§ **Goal of the exercise**:
Copy each line of the following data that contains "services".

--- --- ---

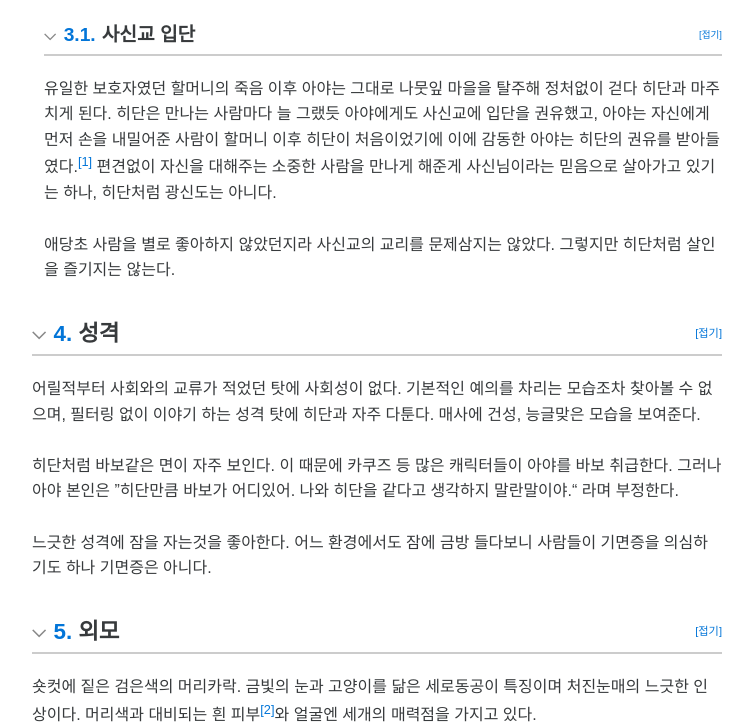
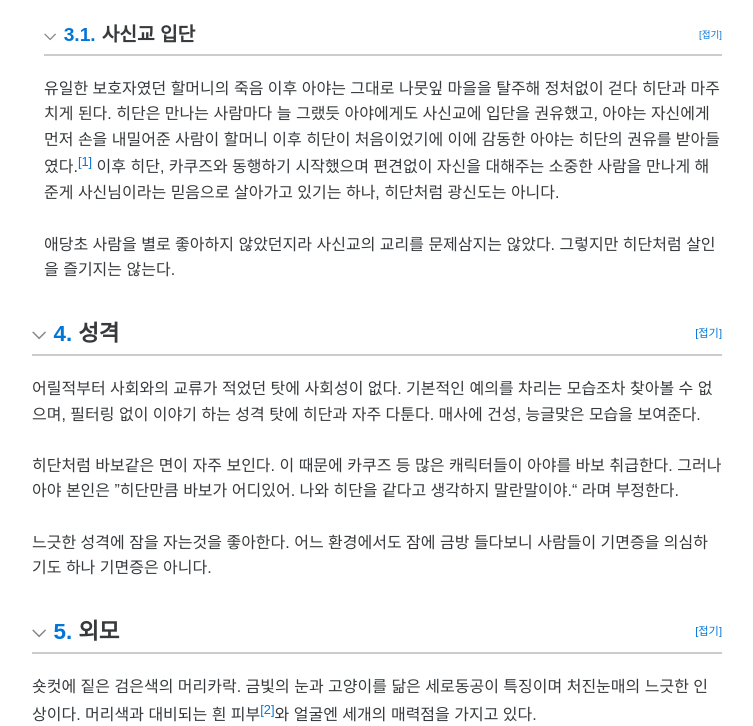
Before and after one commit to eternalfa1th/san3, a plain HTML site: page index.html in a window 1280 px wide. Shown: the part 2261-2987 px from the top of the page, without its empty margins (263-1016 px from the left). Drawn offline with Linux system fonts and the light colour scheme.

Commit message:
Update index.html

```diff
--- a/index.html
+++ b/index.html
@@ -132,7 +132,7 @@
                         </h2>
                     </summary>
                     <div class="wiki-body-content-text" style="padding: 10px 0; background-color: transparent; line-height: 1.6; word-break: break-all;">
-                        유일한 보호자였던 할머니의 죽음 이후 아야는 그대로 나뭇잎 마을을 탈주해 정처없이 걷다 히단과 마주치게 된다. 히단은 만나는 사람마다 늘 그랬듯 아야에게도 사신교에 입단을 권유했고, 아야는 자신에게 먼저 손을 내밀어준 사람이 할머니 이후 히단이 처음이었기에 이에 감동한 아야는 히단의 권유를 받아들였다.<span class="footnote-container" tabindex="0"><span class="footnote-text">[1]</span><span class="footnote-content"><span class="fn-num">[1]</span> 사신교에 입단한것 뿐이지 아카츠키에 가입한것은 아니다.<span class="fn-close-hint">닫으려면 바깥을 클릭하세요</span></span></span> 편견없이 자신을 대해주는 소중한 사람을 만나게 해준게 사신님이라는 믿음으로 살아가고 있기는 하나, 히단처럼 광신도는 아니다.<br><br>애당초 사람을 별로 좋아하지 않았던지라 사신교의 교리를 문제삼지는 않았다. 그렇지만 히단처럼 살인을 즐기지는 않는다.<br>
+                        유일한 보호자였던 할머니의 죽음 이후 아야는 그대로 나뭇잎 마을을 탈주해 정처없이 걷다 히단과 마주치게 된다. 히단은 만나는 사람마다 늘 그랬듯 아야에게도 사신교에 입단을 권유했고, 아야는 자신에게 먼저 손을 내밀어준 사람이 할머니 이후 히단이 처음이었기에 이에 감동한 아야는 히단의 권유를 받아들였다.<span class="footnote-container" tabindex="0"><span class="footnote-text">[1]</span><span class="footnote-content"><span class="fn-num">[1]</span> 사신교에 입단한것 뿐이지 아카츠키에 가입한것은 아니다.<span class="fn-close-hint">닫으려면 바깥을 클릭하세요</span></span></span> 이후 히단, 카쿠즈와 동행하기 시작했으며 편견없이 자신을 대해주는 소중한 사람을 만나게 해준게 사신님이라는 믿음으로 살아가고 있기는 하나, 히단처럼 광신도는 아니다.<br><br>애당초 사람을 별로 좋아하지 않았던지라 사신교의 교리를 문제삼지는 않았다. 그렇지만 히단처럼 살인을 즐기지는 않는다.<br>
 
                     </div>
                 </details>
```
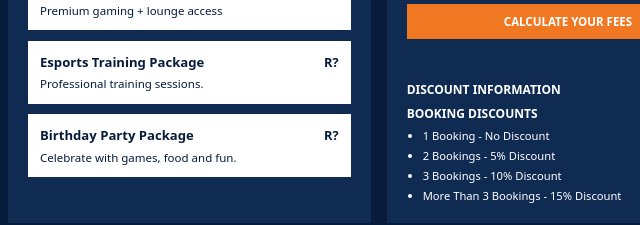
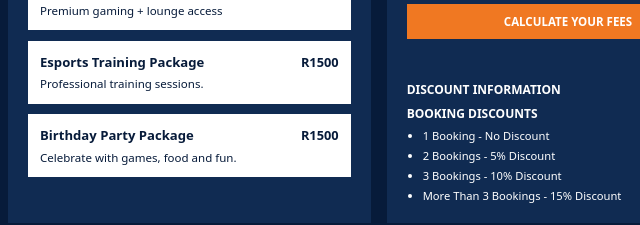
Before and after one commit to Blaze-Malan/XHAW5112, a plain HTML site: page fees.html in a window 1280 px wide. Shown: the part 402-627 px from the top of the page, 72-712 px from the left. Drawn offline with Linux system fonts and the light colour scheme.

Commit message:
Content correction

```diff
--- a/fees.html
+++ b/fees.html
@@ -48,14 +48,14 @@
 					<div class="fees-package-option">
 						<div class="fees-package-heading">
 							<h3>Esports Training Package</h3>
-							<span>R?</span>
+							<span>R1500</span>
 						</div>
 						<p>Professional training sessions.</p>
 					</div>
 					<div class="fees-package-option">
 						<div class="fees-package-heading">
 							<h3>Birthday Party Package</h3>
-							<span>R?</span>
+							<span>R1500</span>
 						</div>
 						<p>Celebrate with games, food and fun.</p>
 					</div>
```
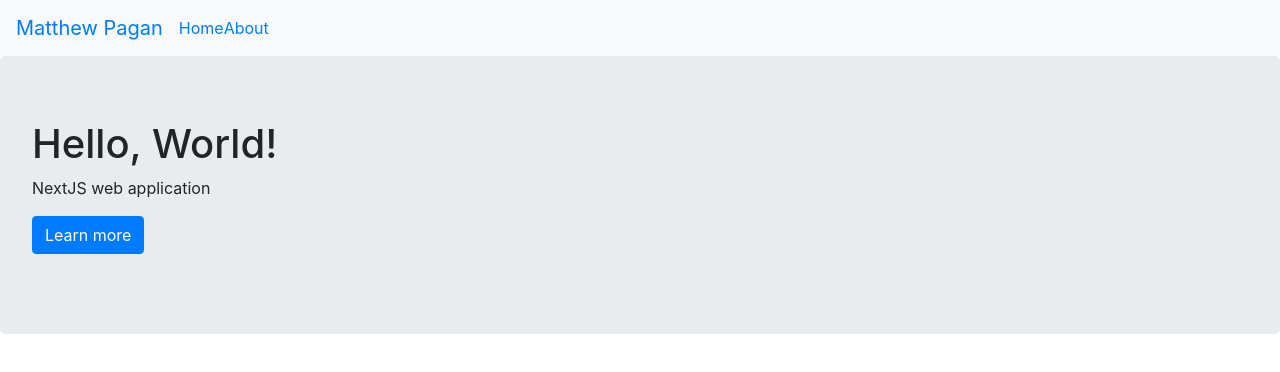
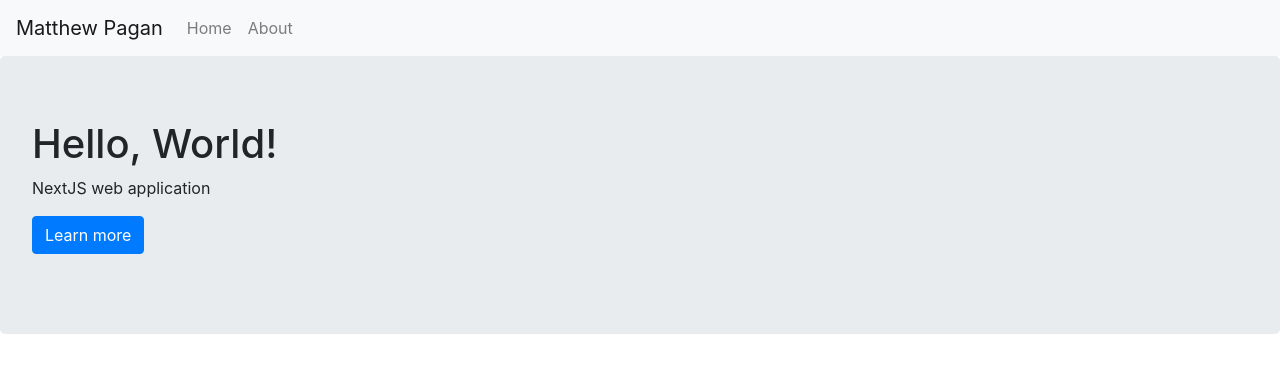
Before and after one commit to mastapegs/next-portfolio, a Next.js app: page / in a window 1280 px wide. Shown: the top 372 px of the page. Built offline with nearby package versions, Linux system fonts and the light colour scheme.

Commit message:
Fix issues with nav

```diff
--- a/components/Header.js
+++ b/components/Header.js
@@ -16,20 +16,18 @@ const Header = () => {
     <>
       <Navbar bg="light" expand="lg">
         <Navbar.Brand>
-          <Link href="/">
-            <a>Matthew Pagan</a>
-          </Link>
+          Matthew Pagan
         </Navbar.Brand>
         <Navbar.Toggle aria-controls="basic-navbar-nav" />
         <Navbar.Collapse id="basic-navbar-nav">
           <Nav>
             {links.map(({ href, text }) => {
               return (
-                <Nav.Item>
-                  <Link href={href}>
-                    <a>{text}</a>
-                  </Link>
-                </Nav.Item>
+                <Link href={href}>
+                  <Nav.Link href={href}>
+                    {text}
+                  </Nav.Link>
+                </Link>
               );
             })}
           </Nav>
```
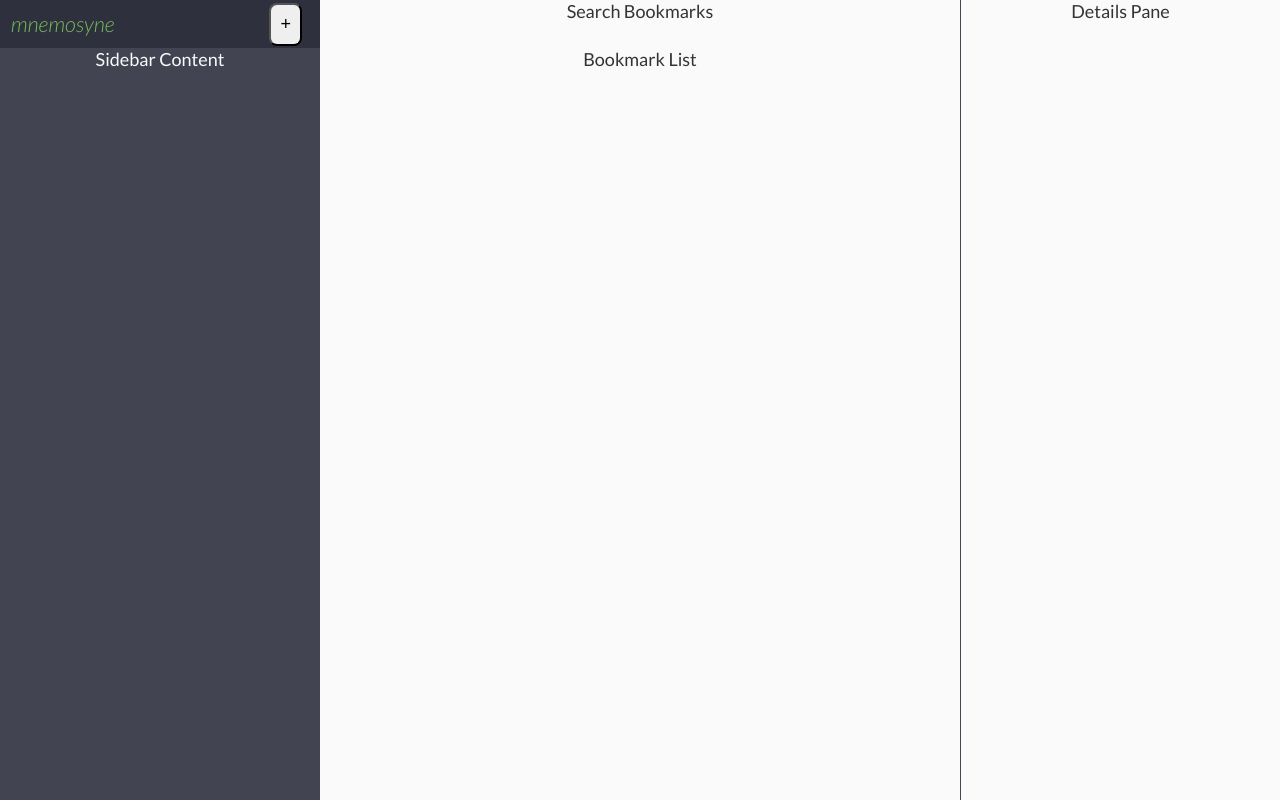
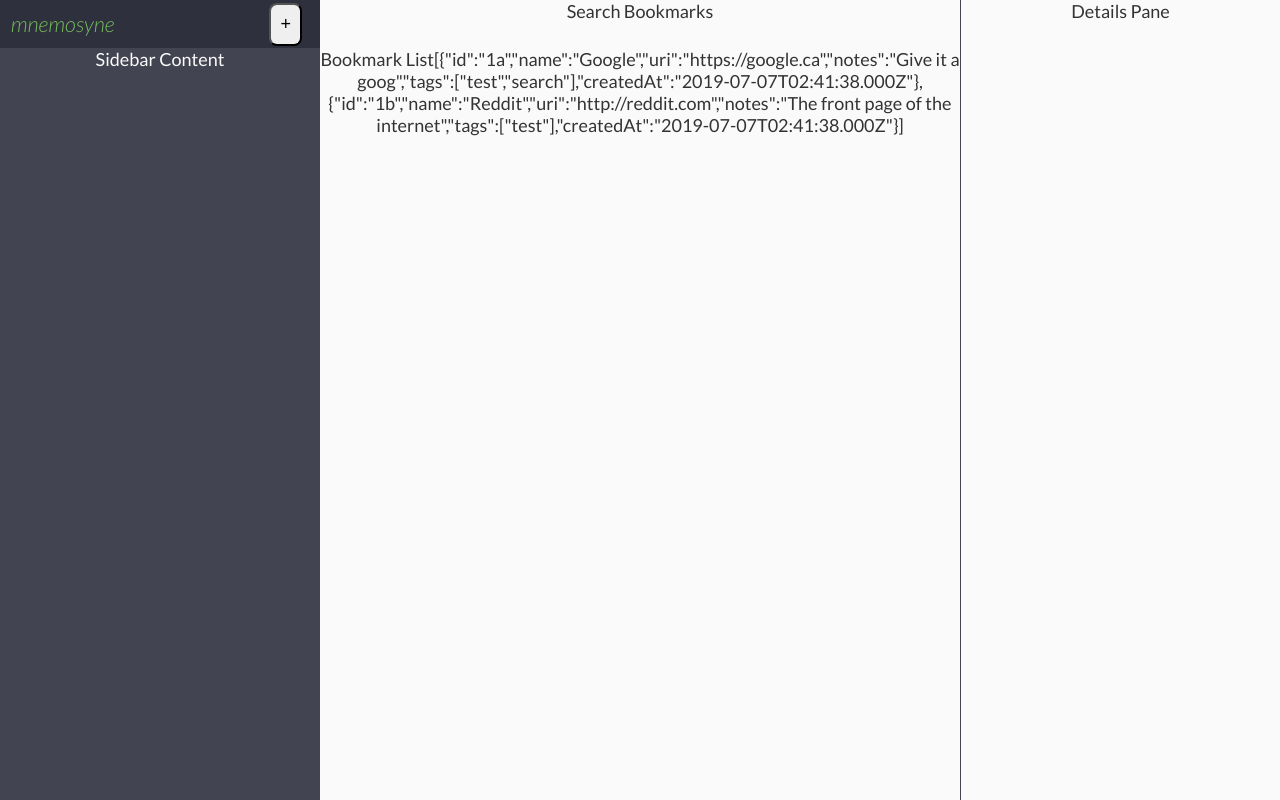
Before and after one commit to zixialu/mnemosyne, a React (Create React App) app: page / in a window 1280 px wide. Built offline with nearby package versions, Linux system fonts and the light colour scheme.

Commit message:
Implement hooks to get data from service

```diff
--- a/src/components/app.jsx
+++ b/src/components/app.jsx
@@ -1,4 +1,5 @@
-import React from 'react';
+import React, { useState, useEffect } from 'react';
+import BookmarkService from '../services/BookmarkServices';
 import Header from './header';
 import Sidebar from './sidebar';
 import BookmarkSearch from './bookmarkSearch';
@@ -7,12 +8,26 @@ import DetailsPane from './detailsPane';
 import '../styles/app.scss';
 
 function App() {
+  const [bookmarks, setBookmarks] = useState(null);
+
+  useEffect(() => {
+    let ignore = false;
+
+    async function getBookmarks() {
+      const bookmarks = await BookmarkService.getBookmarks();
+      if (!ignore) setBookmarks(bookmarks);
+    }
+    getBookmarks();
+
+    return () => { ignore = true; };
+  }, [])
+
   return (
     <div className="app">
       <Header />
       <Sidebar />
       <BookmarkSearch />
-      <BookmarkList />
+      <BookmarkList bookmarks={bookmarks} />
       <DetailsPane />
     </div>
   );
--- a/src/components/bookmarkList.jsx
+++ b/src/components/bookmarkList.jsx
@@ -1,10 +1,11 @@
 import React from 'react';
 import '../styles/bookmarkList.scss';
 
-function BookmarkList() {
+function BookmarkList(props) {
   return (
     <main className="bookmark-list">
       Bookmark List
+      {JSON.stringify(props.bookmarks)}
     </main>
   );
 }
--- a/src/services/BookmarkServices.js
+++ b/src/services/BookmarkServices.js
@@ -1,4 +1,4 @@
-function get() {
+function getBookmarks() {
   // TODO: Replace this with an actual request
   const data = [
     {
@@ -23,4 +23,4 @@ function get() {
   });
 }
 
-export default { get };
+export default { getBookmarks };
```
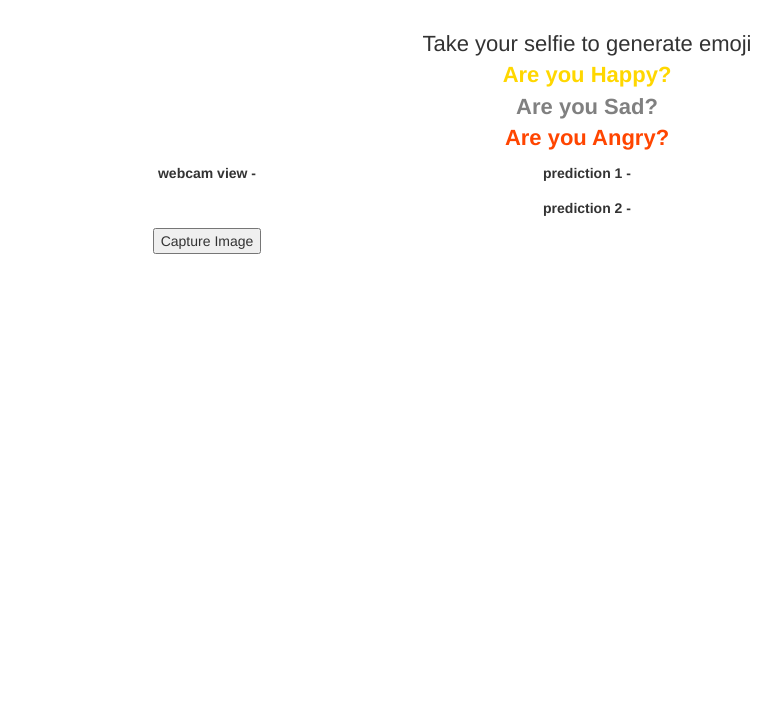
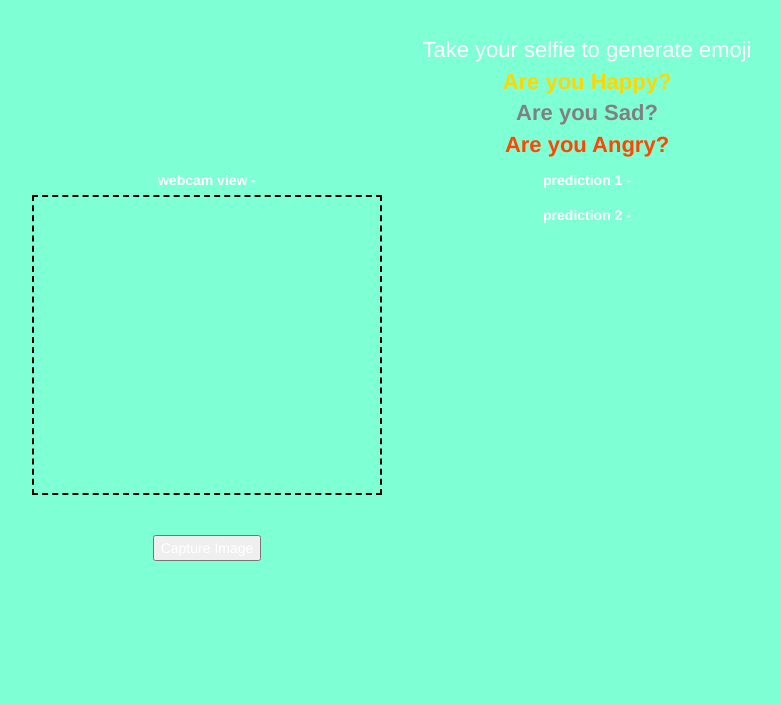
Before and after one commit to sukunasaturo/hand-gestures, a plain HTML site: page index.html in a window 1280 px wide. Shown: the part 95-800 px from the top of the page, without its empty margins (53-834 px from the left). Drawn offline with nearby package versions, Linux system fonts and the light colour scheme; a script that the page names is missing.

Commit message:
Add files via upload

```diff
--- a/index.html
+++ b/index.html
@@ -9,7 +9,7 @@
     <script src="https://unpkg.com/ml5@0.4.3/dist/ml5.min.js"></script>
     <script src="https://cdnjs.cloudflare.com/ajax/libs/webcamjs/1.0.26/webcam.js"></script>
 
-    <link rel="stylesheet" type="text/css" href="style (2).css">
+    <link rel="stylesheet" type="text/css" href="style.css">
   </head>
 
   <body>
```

--- --- ---

§ **Your response**:
+import BookmarkService from '../services/BookmarkServices';
--- a/src/services/BookmarkServices.js
+++ b/src/services/BookmarkServices.js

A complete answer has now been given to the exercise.